▶ [ACTION ITEM]:
Any picture in the data below gets skipped; print all the rest exactly.
---+---
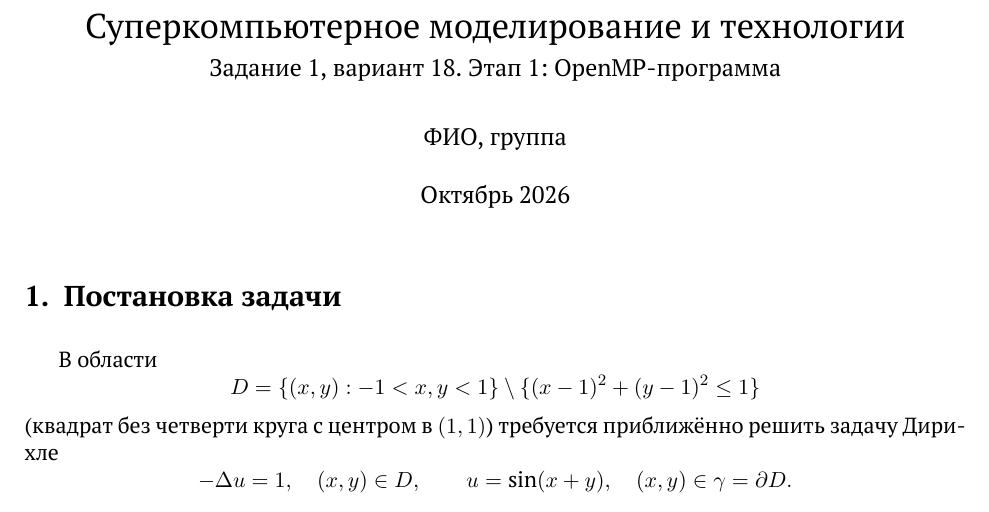
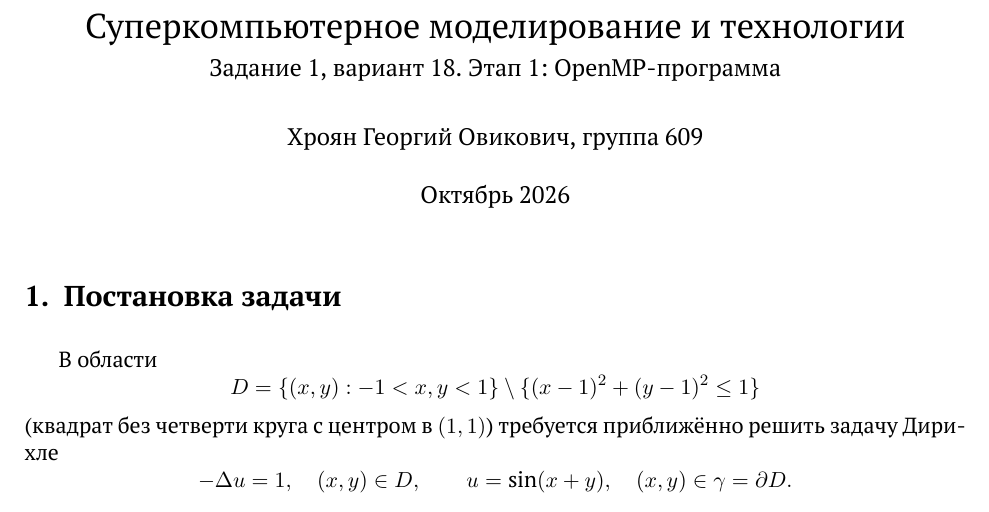
Before and after one commit to VIA-s-acc/SuperComp, a LaTeX document (02_openmp/report/report.tex): part of page 1 of 6, cut so that both start at the same text. Compiled offline with XeLaTeX; a missing font is replaced by an installed copy or a similar font.

Commit message:
report author

```diff
--- a/02_openmp/report/report.tex
+++ b/02_openmp/report/report.tex
@@ -25,7 +25,7 @@
 \makeatletter
 \let\inputrows\@@input
 \makeatother
-\newcommand{\student}{ФИО, группа}
+\newcommand{\student}{Хроян Георгий Овикович, группа 609}
 
 \title{Суперкомпьютерное моделирование и технологии\\[0.3em]
 \large Задание 1, вариант 18. Этап 1: OpenMP-программа}
```
Also changed, not shown: 02_openmp/report/report.pdf.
---+---
▶ [RESPONSE]:
Before and after one commit to VIA-s-acc/SuperComp, a LaTeX document (02_openmp/report/report.tex): part of page 1 of 6, cut so that both start at the same text. Compiled offline with XeLaTeX; a missing font is replaced by an installed copy or a similar font.

Commit message:
report author

```diff
--- a/02_openmp/report/report.tex
+++ b/02_openmp/report/report.tex
@@ -25,7 +25,7 @@
 \makeatletter
 \let\inputrows\@@input
 \makeatother
-\newcommand{\student}{ФИО, группа}
+\newcommand{\student}{Хроян Георгий Овикович, группа 609}
 
 \title{Суперкомпьютерное моделирование и технологии\\[0.3em]
 \large Задание 1, вариант 18. Этап 1: OpenMP-программа}
```
Also changed, not shown: 02_openmp/report/report.pdf.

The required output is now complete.